In the opening lines of the poem, the speaker says that the woman's coyness wouldn't be a problem if they had all the time in the world. He says that, if they did have all the time in the world, he would gladly spend as much of that time as she wanted in wooing her. He says he would spend a "hundred years . . . to praise / (her) eyes" and "Two hundred to adore each breast." The implication is that the woman has perhaps told him that she is not ready to have sex with him, possibly because he has not proven to her yet that he really loves her. In the first stanza, the speaker tries to reassure the woman that this is not the case.

In the second stanza, the speaker says that—although he would gladly woo her and convince her of his love for years if he could—he can't because his time is finite. Indeed, he says that he can always hear "Time's wingèd chariot hurrying near." He says that if she is always so shy (or coy) about having sex with him, then eventually they will both be too old to enjoy sex anyway: her "beauty shall no more be found" and her "long-preserved virginity" will be wasted on the worms in the grave.

In the third stanza, the speaker tries to convince the woman that they should take advantage of their youth before time—their common enemy—takes it away from them. He frames her coyness as an "affront" to (or a waste of) their youth, as well as a surrender to "the slow-chapped power" of time.

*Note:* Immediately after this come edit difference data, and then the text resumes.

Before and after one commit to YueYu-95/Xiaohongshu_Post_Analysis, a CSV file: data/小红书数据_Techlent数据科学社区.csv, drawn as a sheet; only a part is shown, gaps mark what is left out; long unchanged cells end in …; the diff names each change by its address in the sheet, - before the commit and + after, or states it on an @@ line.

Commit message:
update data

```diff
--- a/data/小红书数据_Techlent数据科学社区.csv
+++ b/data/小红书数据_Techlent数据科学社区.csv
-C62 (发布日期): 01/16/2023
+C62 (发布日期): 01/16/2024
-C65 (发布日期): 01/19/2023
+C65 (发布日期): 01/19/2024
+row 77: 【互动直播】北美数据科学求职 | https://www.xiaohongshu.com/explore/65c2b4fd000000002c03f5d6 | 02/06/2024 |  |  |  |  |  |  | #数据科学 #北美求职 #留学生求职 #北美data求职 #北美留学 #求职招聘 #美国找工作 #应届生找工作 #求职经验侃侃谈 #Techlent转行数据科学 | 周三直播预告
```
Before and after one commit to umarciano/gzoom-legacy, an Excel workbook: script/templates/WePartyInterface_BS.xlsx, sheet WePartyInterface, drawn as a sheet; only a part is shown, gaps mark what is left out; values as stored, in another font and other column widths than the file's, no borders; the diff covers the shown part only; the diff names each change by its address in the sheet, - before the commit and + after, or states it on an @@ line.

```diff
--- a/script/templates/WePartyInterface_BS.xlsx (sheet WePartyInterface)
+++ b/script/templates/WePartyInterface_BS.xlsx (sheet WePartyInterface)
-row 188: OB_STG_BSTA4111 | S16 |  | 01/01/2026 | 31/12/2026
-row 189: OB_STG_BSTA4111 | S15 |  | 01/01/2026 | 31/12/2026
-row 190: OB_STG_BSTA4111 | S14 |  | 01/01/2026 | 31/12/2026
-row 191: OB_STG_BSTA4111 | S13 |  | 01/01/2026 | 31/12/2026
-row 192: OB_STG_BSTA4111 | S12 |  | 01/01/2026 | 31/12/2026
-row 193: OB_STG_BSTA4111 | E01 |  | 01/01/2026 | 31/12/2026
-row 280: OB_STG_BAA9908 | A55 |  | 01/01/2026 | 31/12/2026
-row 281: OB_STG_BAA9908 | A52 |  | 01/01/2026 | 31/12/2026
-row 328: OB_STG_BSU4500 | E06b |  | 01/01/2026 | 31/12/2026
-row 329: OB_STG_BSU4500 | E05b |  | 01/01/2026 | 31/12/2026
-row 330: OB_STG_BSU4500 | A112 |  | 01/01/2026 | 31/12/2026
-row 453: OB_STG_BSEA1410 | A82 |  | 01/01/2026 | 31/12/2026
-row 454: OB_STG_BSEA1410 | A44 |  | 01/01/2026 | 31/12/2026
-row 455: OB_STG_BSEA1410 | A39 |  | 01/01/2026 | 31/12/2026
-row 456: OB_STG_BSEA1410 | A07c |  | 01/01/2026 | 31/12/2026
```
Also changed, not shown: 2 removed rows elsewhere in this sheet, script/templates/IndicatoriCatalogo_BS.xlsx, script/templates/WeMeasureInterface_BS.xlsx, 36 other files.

This poem was written in the seventeenth century when a woman was expected to preserve her virginity until she was married. A woman who had sex before or outside of marriage was considered a "fallen woman"—or an outcast who was no longer fit for marriage. In this context, the coyness of the woman addressed in this poem therefore seems perfectly reasonable.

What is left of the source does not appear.